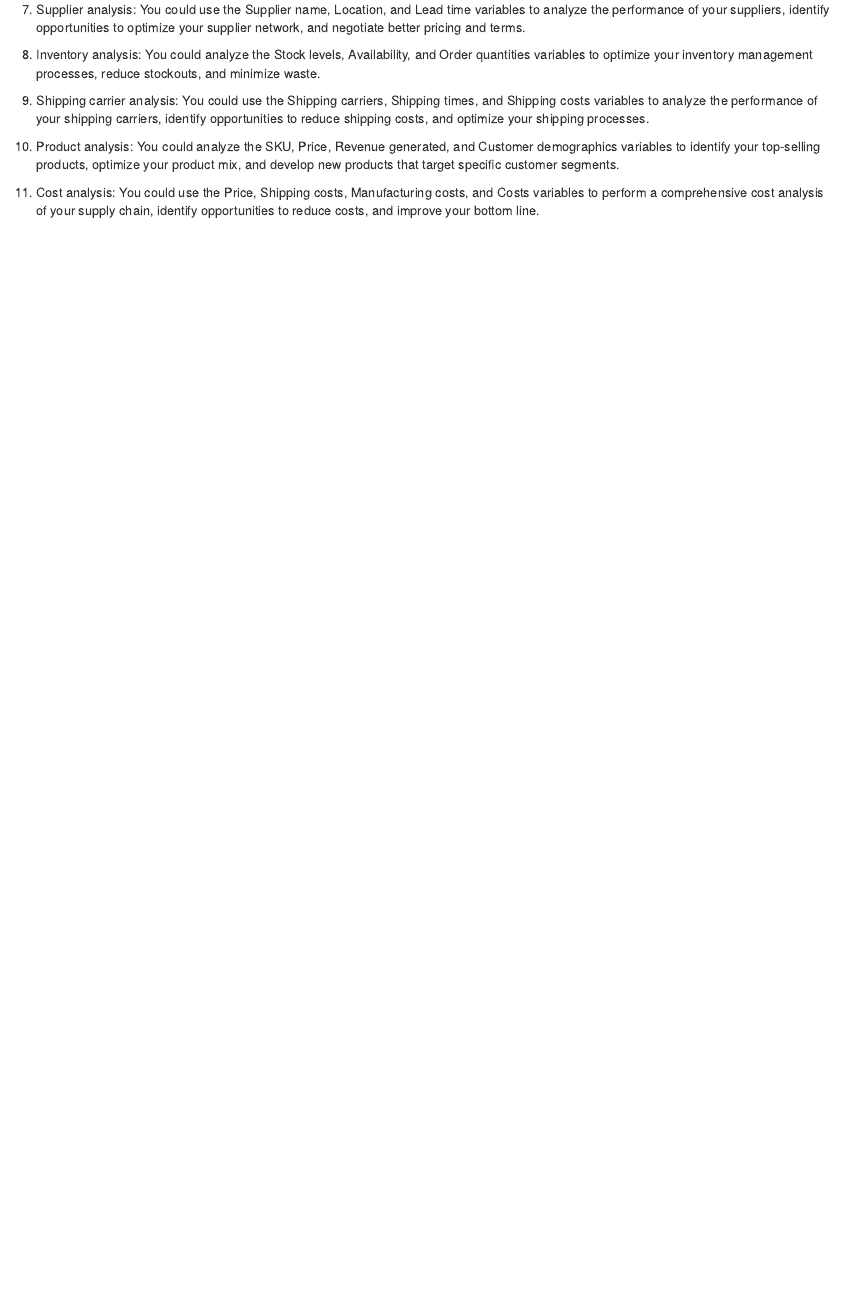
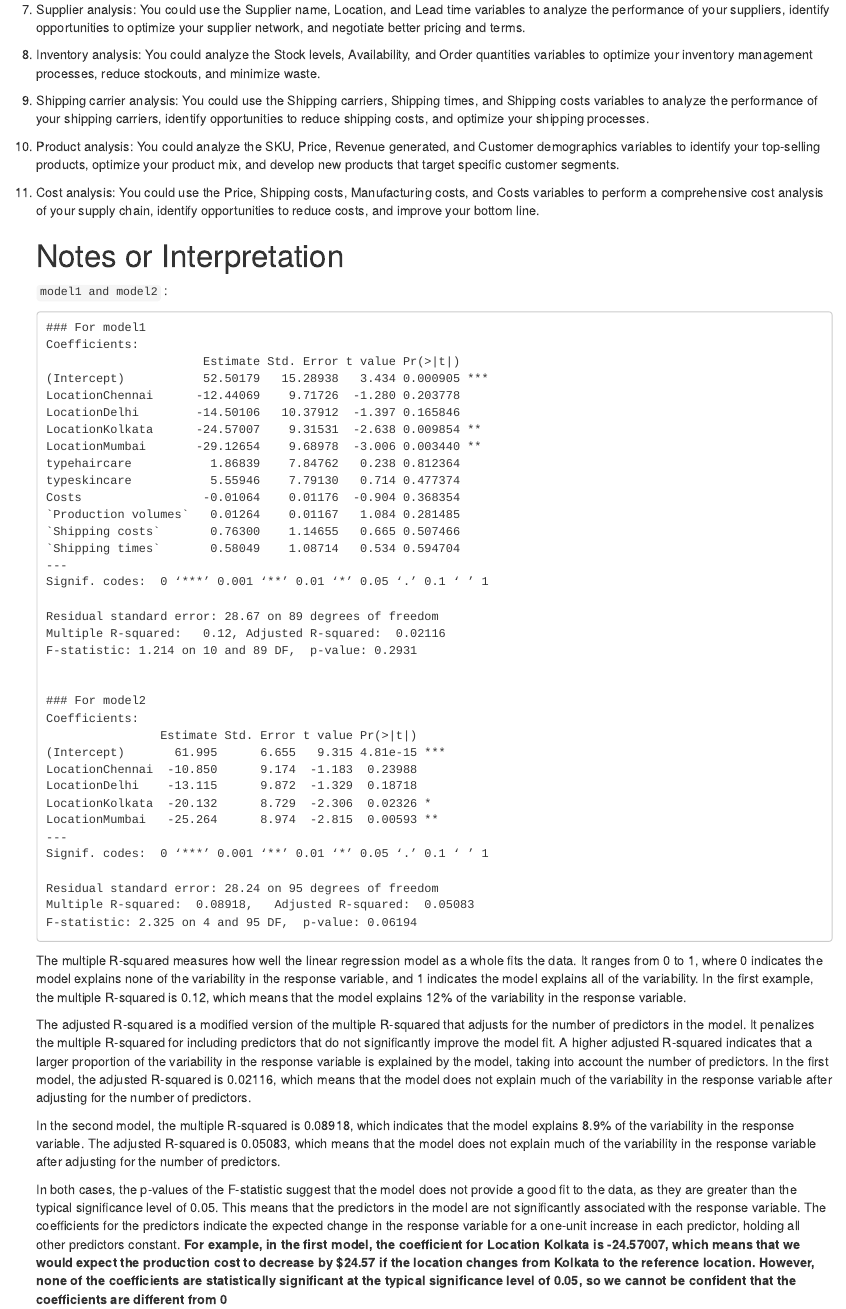
Before and after one commit to Tmarkou99/Project-Supply-chain-analysis, an R Markdown document (Project Notes.Rmd): the page in a window 1100 px wide, from 670 px down. Rendered offline with R 4.5, knitr and Pandoc, with nearby package versions; drawn as R Markdown's standard HTML page in place of the format the file asks for.

Commit message:
model interpretation

````diff
--- a/Project Notes.Rmd
+++ b/Project Notes.Rmd
@@ -37,10 +37,51 @@ output: word_document
 
 11. Cost analysis: You could use the Price, Shipping costs, Manufacturing costs, and Costs variables to perform a comprehensive cost analysis of your supply chain, identify opportunities to reduce costs, and improve your bottom line.
 
-```{r setup, include=FALSE}
+    # Notes or Interpretation
 
-```
+    `model1 and model2` :
 
-```{r pressure, echo=FALSE}
+        ### For model1
+        Coefficients:
+                              Estimate Std. Error t value Pr(>|t|)
+        (Intercept)           52.50179   15.28938   3.434 0.000905 ***
+        LocationChennai      -12.44069    9.71726  -1.280 0.203778
+        LocationDelhi        -14.50106   10.37912  -1.397 0.165846
+        LocationKolkata      -24.57007    9.31531  -2.638 0.009854 **
+        LocationMumbai       -29.12654    9.68978  -3.006 0.003440 **
+        typehaircare           1.86839    7.84762   0.238 0.812364
+        typeskincare           5.55946    7.79130   0.714 0.477374
+        Costs                 -0.01064    0.01176  -0.904 0.368354
+        `Production volumes`   0.01264    0.01167   1.084 0.281485
+        `Shipping costs`       0.76300    1.14655   0.665 0.507466
+        `Shipping times`       0.58049    1.08714   0.534 0.594704
+        ---
+        Signif. codes:  0 ‘***’ 0.001 ‘**’ 0.01 ‘*’ 0.05 ‘.’ 0.1 ‘ ’ 1
 
-```
+        Residual standard error: 28.67 on 89 degrees of freedom
+        Multiple R-squared:   0.12, Adjusted R-squared:  0.02116
+        F-statistic: 1.214 on 10 and 89 DF,  p-value: 0.2931
+
+
+        ### For model2
+        Coefficients:
+                        Estimate Std. Error t value Pr(>|t|)
+        (Intercept)       61.995      6.655   9.315 4.81e-15 ***
+        LocationChennai  -10.850      9.174  -1.183  0.23988
+        LocationDelhi    -13.115      9.872  -1.329  0.18718
+        LocationKolkata  -20.132      8.729  -2.306  0.02326 *
+        LocationMumbai   -25.264      8.974  -2.815  0.00593 **
+        ---
+        Signif. codes:  0 ‘***’ 0.001 ‘**’ 0.01 ‘*’ 0.05 ‘.’ 0.1 ‘ ’ 1
+
+        Residual standard error: 28.24 on 95 degrees of freedom
+        Multiple R-squared:  0.08918,   Adjusted R-squared:  0.05083
+        F-statistic: 2.325 on 4 and 95 DF,  p-value: 0.06194
+
+    The multiple R-squared measures how well the linear regression model as a whole fits the data. It ranges from 0 to 1, where 0 indicates the model explains none of the variability in the response variable, and 1 indicates the model explains all of the variability. In the first example, the multiple R-squared is 0.12, which means that the model explains 12% of the variability in the response variable.
+
+    The adjusted R-squared is a modified version of the multiple R-squared that adjusts for the number of predictors in the model. It penalizes the multiple R-squared for including predictors that do not significantly improve the model fit. A higher adjusted R-squared indicates that a larger proportion of the variability in the response variable is explained by the model, taking into account the number of predictors. In the first model, the adjusted R-squared is 0.02116, which means that the model does not explain much of the variability in the response variable after adjusting for the number of predictors.
+
+    In the second model, the multiple R-squared is 0.08918, which indicates that the model explains 8.9% of the variability in the response variable. The adjusted R-squared is 0.05083, which means that the model does not explain much of the variability in the response variable after adjusting for the number of predictors.
+
+    In both cases, the p-values of the F-statistic suggest that the model does not provide a good fit to the data, as they are greater than the typical significance level of 0.05. This means that the predictors in the model are not significantly associated with the response variable. The coefficients for the predictors indicate the expected change in the response variable for a one-unit increase in each predictor, holding all other predictors constant. **For example, in the first model, the coefficient for Location Kolkata is -24.57007, which means that we would expect the production cost to decrease by \$24.57 if the location changes from Kolkata to the reference location. However, none of the coefficients are statistically significant at the typical significance level of 0.05, so we cannot be confident that the coefficients are different from 0**
````
Also changed, not shown: project_supply_chain.R (+28 -10 lines), README.md.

◆ **WHAT IS REQUIRED**:
Leave out the pictures and output everything else in the records exactly.

◆ **RESPONSE TO THE EXERCISE**:
Before and after one commit to Tmarkou99/Project-Supply-chain-analysis, an R Markdown document (Project Notes.Rmd): the page in a window 1100 px wide, from 670 px down. Rendered offline with R 4.5, knitr and Pandoc, with nearby package versions; drawn as R Markdown's standard HTML page in place of the format the file asks for.

Commit message:
model interpretation

````diff
--- a/Project Notes.Rmd
+++ b/Project Notes.Rmd
@@ -37,10 +37,51 @@ output: word_document
 
 11. Cost analysis: You could use the Price, Shipping costs, Manufacturing costs, and Costs variables to perform a comprehensive cost analysis of your supply chain, identify opportunities to reduce costs, and improve your bottom line.
 
-```{r setup, include=FALSE}
+    # Notes or Interpretation
 
-```
+    `model1 and model2` :
 
-```{r pressure, echo=FALSE}
+        ### For model1
+        Coefficients:
+                              Estimate Std. Error t value Pr(>|t|)
+        (Intercept)           52.50179   15.28938   3.434 0.000905 ***
+        LocationChennai      -12.44069    9.71726  -1.280 0.203778
+        LocationDelhi        -14.50106   10.37912  -1.397 0.165846
+        LocationKolkata      -24.57007    9.31531  -2.638 0.009854 **
+        LocationMumbai       -29.12654    9.68978  -3.006 0.003440 **
+        typehaircare           1.86839    7.84762   0.238 0.812364
+        typeskincare           5.55946    7.79130   0.714 0.477374
+        Costs                 -0.01064    0.01176  -0.904 0.368354
+        `Production volumes`   0.01264    0.01167   1.084 0.281485
+        `Shipping costs`       0.76300    1.14655   0.665 0.507466
+        `Shipping times`       0.58049    1.08714   0.534 0.594704
+        ---
+        Signif. codes:  0 ‘***’ 0.001 ‘**’ 0.01 ‘*’ 0.05 ‘.’ 0.1 ‘ ’ 1
 
-```
+        Residual standard error: 28.67 on 89 degrees of freedom
+        Multiple R-squared:   0.12, Adjusted R-squared:  0.02116
+        F-statistic: 1.214 on 10 and 89 DF,  p-value: 0.2931
+
+
+        ### For model2
+        Coefficients:
+                        Estimate Std. Error t value Pr(>|t|)
+        (Intercept)       61.995      6.655   9.315 4.81e-15 ***
+        LocationChennai  -10.850      9.174  -1.183  0.23988
+        LocationDelhi    -13.115      9.872  -1.329  0.18718
+        LocationKolkata  -20.132      8.729  -2.306  0.02326 *
+        LocationMumbai   -25.264      8.974  -2.815  0.00593 **
+        ---
+        Signif. codes:  0 ‘***’ 0.001 ‘**’ 0.01 ‘*’ 0.05 ‘.’ 0.1 ‘ ’ 1
+
+        Residual standard error: 28.24 on 95 degrees of freedom
+        Multiple R-squared:  0.08918,   Adjusted R-squared:  0.05083
+        F-statistic: 2.325 on 4 and 95 DF,  p-value: 0.06194
+
+    The multiple R-squared measures how well the linear regression model as a whole fits the data. It ranges from 0 to 1, where 0 indicates the model explains none of the variability in the response variable, and 1 indicates the model explains all of the variability. In the first example, the multiple R-squared is 0.12, which means that the model explains 12% of the variability in the response variable.
+
+    The adjusted R-squared is a modified version of the multiple R-squared that adjusts for the number of predictors in the model. It penalizes the multiple R-squared for including predictors that do not significantly improve the model fit. A higher adjusted R-squared indicates that a larger proportion of the variability in the response variable is explained by the model, taking into account the number of predictors. In the first model, the adjusted R-squared is 0.02116, which means that the model does not explain much of the variability in the response variable after adjusting for the number of predictors.
+
+    In the second model, the multiple R-squared is 0.08918, which indicates that the model explains 8.9% of the variability in the response variable. The adjusted R-squared is 0.05083, which means that the model does not explain much of the variability in the response variable after adjusting for the number of predictors.
+
+    In both cases, the p-values of the F-statistic suggest that the model does not provide a good fit to the data, as they are greater than the typical significance level of 0.05. This means that the predictors in the model are not significantly associated with the response variable. The coefficients for the predictors indicate the expected change in the response variable for a one-unit increase in each predictor, holding all other predictors constant. **For example, in the first model, the coefficient for Location Kolkata is -24.57007, which means that we would expect the production cost to decrease by \$24.57 if the location changes from Kolkata to the reference location. However, none of the coefficients are statistically significant at the typical significance level of 0.05, so we cannot be confident that the coefficients are different from 0**
````
Also changed, not shown: project_supply_chain.R (+28 -10 lines), README.md.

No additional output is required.